THE RECORDS:
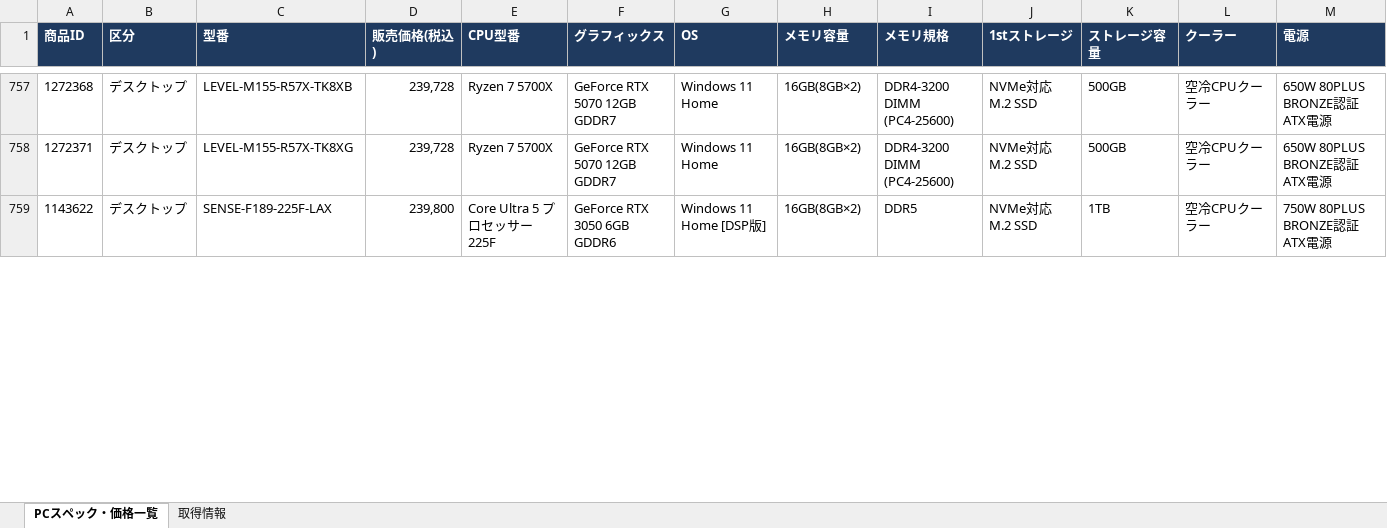
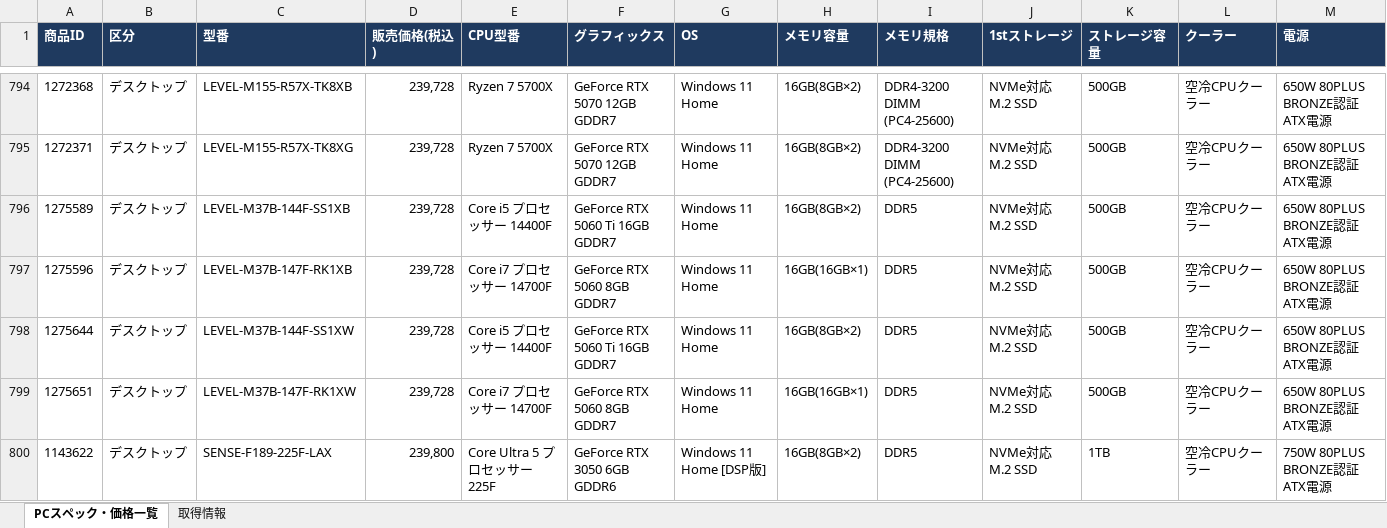
Before and after one commit to knoro-hue/pcprice_reseach_list, an Excel workbook: output/pckoubou_pc_latest.xlsx, sheet PCスペック・価格一覧, drawn as a sheet; only a part is shown, gaps mark what is left out; values as stored, in another font and other column widths than the file's, no borders; rows hold the shown columns only; the diff covers the shown part only; the diff names each change by its address in the sheet, - before the commit and + after, or states it on an @@ line.

```diff
--- a/output/pckoubou_pc_latest.xlsx (sheet PCスペック・価格一覧)
+++ b/output/pckoubou_pc_latest.xlsx (sheet PCスペック・価格一覧)
+row 796: 1275589 | デスクトップ | LEVEL-M37B-144F-SS1XB | 239,728 | Core i5 プロセッサー 14400F | GeForce RTX 5060 Ti 16GB GDDR7 | Windows 11 Home | 16GB(8GB×2) | DDR5 | NVMe対応 M.2 SSD | 500GB | 空冷CPUクーラー | 650W 80PLUS BRONZE認証 ATX電源
+row 797: 1275596 | デスクトップ | LEVEL-M37B-147F-RK1XB | 239,728 | Core i7 プロセッサー 14700F | GeForce RTX 5060 8GB GDDR7 | Windows 11 Home | 16GB(16GB×1) | DDR5 | NVMe対応 M.2 SSD | 500GB | 空冷CPUクーラー | 650W 80PLUS BRONZE認証 ATX電源
+row 798: 1275644 | デスクトップ | LEVEL-M37B-144F-SS1XW | 239,728 | Core i5 プロセッサー 14400F | GeForce RTX 5060 Ti 16GB GDDR7 | Windows 11 Home | 16GB(8GB×2) | DDR5 | NVMe対応 M.2 SSD | 500GB | 空冷CPUクーラー | 650W 80PLUS BRONZE認証 ATX電源
+row 799: 1275651 | デスクトップ | LEVEL-M37B-147F-RK1XW | 239,728 | Core i7 プロセッサー 14700F | GeForce RTX 5060 8GB GDDR7 | Windows 11 Home | 16GB(16GB×1) | DDR5 | NVMe対応 M.2 SSD | 500GB | 空冷CPUクーラー | 650W 80PLUS BRONZE認証 ATX電源
```
Also changed, not shown: 57 added rows, 8 removed rows and 188 edited cells elsewhere in this sheet, sheet 取得情報, output/pc_price_latest.xlsx, 14 other files.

PROBLEM REQUIREMENTS: Above is a listing with pictures. Write it out exactly without them.

FINAL ANSWER:
Before and after one commit to knoro-hue/pcprice_reseach_list, an Excel workbook: output/pckoubou_pc_latest.xlsx, sheet PCスペック・価格一覧, drawn as a sheet; only a part is shown, gaps mark what is left out; values as stored, in another font and other column widths than the file's, no borders; rows hold the shown columns only; the diff covers the shown part only; the diff names each change by its address in the sheet, - before the commit and + after, or states it on an @@ line.

```diff
--- a/output/pckoubou_pc_latest.xlsx (sheet PCスペック・価格一覧)
+++ b/output/pckoubou_pc_latest.xlsx (sheet PCスペック・価格一覧)
+row 796: 1275589 | デスクトップ | LEVEL-M37B-144F-SS1XB | 239,728 | Core i5 プロセッサー 14400F | GeForce RTX 5060 Ti 16GB GDDR7 | Windows 11 Home | 16GB(8GB×2) | DDR5 | NVMe対応 M.2 SSD | 500GB | 空冷CPUクーラー | 650W 80PLUS BRONZE認証 ATX電源
+row 797: 1275596 | デスクトップ | LEVEL-M37B-147F-RK1XB | 239,728 | Core i7 プロセッサー 14700F | GeForce RTX 5060 8GB GDDR7 | Windows 11 Home | 16GB(16GB×1) | DDR5 | NVMe対応 M.2 SSD | 500GB | 空冷CPUクーラー | 650W 80PLUS BRONZE認証 ATX電源
+row 798: 1275644 | デスクトップ | LEVEL-M37B-144F-SS1XW | 239,728 | Core i5 プロセッサー 14400F | GeForce RTX 5060 Ti 16GB GDDR7 | Windows 11 Home | 16GB(8GB×2) | DDR5 | NVMe対応 M.2 SSD | 500GB | 空冷CPUクーラー | 650W 80PLUS BRONZE認証 ATX電源
+row 799: 1275651 | デスクトップ | LEVEL-M37B-147F-RK1XW | 239,728 | Core i7 プロセッサー 14700F | GeForce RTX 5060 8GB GDDR7 | Windows 11 Home | 16GB(16GB×1) | DDR5 | NVMe対応 M.2 SSD | 500GB | 空冷CPUクーラー | 650W 80PLUS BRONZE認証 ATX電源
```
Also changed, not shown: 57 added rows, 8 removed rows and 188 edited cells elsewhere in this sheet, sheet 取得情報, output/pc_price_latest.xlsx, 14 other files.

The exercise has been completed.